edited by Roxana-Gabriela Curcă, Alexander Rubel, Robin P. Symonds and Hans-Ulrich Voß. Paperback; 175x245mm; 164 pages; 60 figures (29 colour pages). Print RRP: £32.00. 641 2020 Archaeopress Roman Archaeology 67. Available both in printed and e-versions. Printed ISBN 9781789691030. Epublication ISBN 9781789691047.
Book contents page
Rome and Barbaricum: Contributions to the archaeology and history of interaction in European protohistory asks the following questions: How did the ‘Barbarians’ influence Roman culture? What did ‘Roman-ness’ mean in the context of Empire? What did it mean to be Roman and/or ‘Barbarian’ in different contexts? The papers presented here explore the concepts of Romanisation and of Barbaricum from a multi-disciplinary and comparative standpoint, covering Germania, Dacia, Moesia Inferior, Hispania, and other regions of the Roman Empire. They deal with issues such as conceptual analysis of the term ‘barbarian’, military and administrative organization, inter-cultural and linguistic relations, numismatics, religion, economy, prosopographic investigations, constructing identities; and they present reflections on the theoretical framework for a new model of Romanisation.

About the Editors
Alexander Rubel served at the Goethe Institute and the German Academic Exchange Service (DAAD) in Romania before being appointed Senior Research Fellow at the Archaeological Institute of the Romanian Academy and Associate Professor at the Alexandru Ioan Cuza University of Iasi. Since 2011 he has been the Director of the Institute of Archaeology in Iasi. His academic writings include cultural history and literary studies but focus mainly on ancient history and religion as well as on Roman archaeology. These are geographically centered on the fringes of the Empire and the ‘barbarian’ people who lived there.

Roxana-Gabriela Curcă is Assistant Professor at the Alexandru Ioan Cuza University of Iasi, Romania and Director of the Department for Long Distance Learning at the Faculty of History. Her academic papers focus on ancient bilingualism, the language of Greek and Latin inscriptions and onomastics. She has been a visiting professor at a number of universities: State University of New York at Buffalo, UCLA, University of West Alabama (USA); National University of La Plata, Buenos Aires (Argentina); Pontifical Catholic University of Chile, Santiago de Chile (Chile); Flinders University, Adelaide (Australia).

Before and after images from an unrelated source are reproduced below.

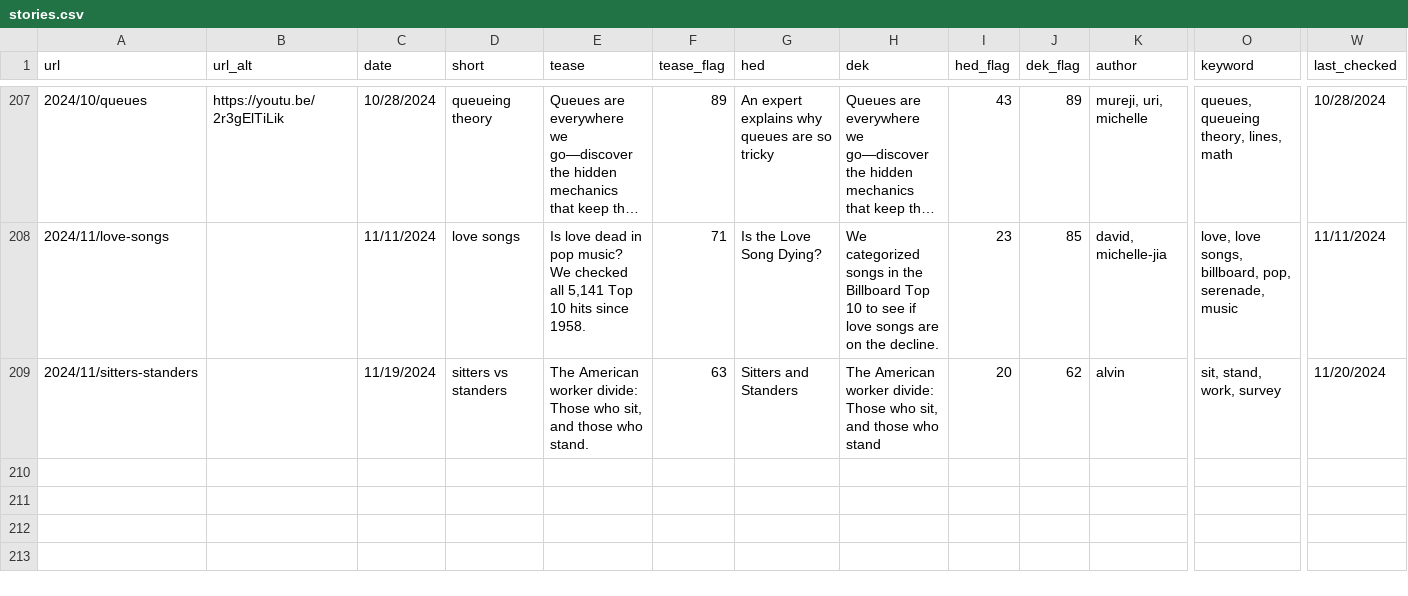
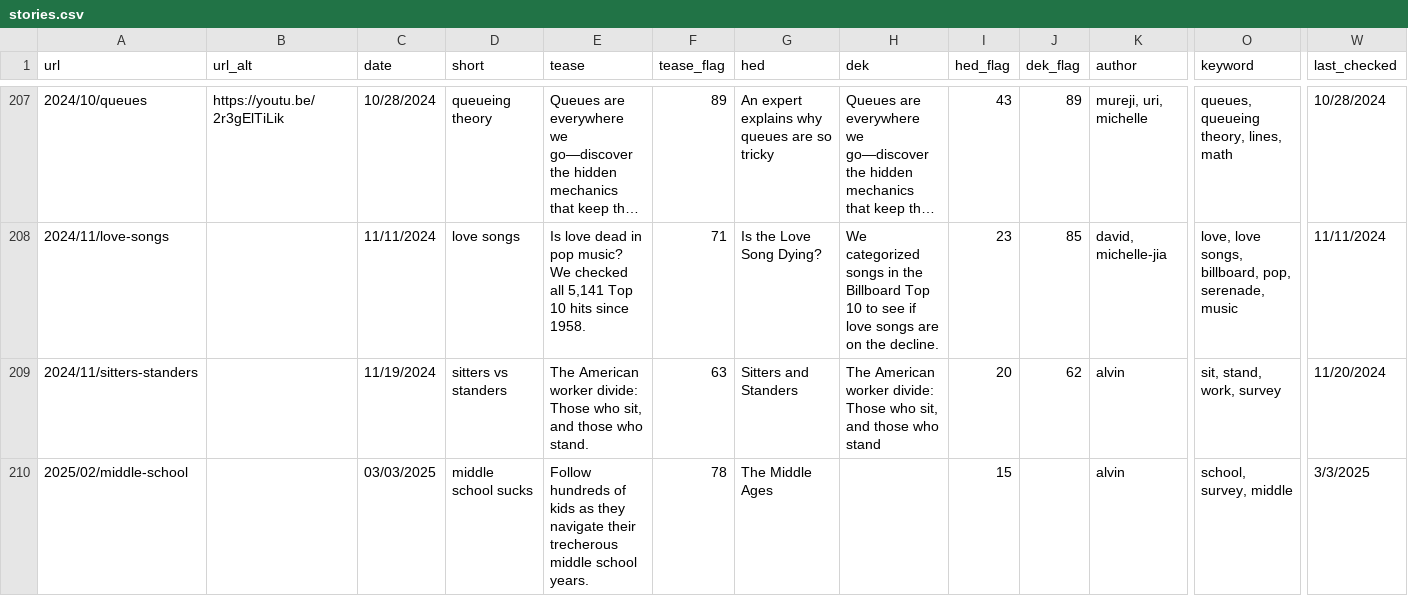
Before and after one commit to the-pudding/website, a CSV file: src/data/stories.csv, drawn as a sheet; only a part is shown, gaps mark what is left out; long unchanged cells end in …; rows hold the shown columns only; the diff names each change by its address in the sheet, - before the commit and + after, or states it on an @@ line.

Commit message:
adds middle school

```diff
--- a/src/data/stories.csv
+++ b/src/data/stories.csv
+row 210: 2025/02/middle-school |  | 03/03/2025 | middle school sucks | Follow hundreds of kids as they navigate their trecherous middle school years. | 78 | The Middle Ages |  | 15 |  | alvin | school, survey, middle | 3/3/2025
```
Also changed, not shown: src/data/authors.csv, static/assets/data/search.csv, 4 other files.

Hans-Ulrich Voß (Voss) is Scientific Assistant at the Romano-Germanic Commission (RGK) of the German Archaeological Institut (DAI) at Frankfurt am Main. He is responsible for the Iron Age, Roman and Migration Periods, and for editorial work. He is project coordinator of the ‘Corpus of Roman Finds in the European Barbaricum (CRFB)’. From 1985 to 1991 he was Scientific Assistant, at the Central Institute of Ancient History and Archaeology of the Academy of Sciences of the GDR, in the department of Pre- and Protohistory, at Berlin. He conducts research into the proto-history of Central Europe, and is a collaborator of the CRFB project.

Robin P. Symonds is a specialist in Roman ceramics and author of Rhenish Wares: Fine Dark Coloured Pottery from Gaul and Germany (1992). He was employed as a Roman pottery specialist for the Colchester Archaeological Trust (1981–1990), then for the Museum of London Archaeology Service (1991–2004) and thereafter in France at the Institut national de recherches archéologiques préventives (INRAP), based at Dijon. He retired from Inrap in 2015 and moved with his family to eastern Romania in 2017. He has reported on the ceramics from many different international sites, and has published numerous papers and reviews on aspects of Roman pottery research.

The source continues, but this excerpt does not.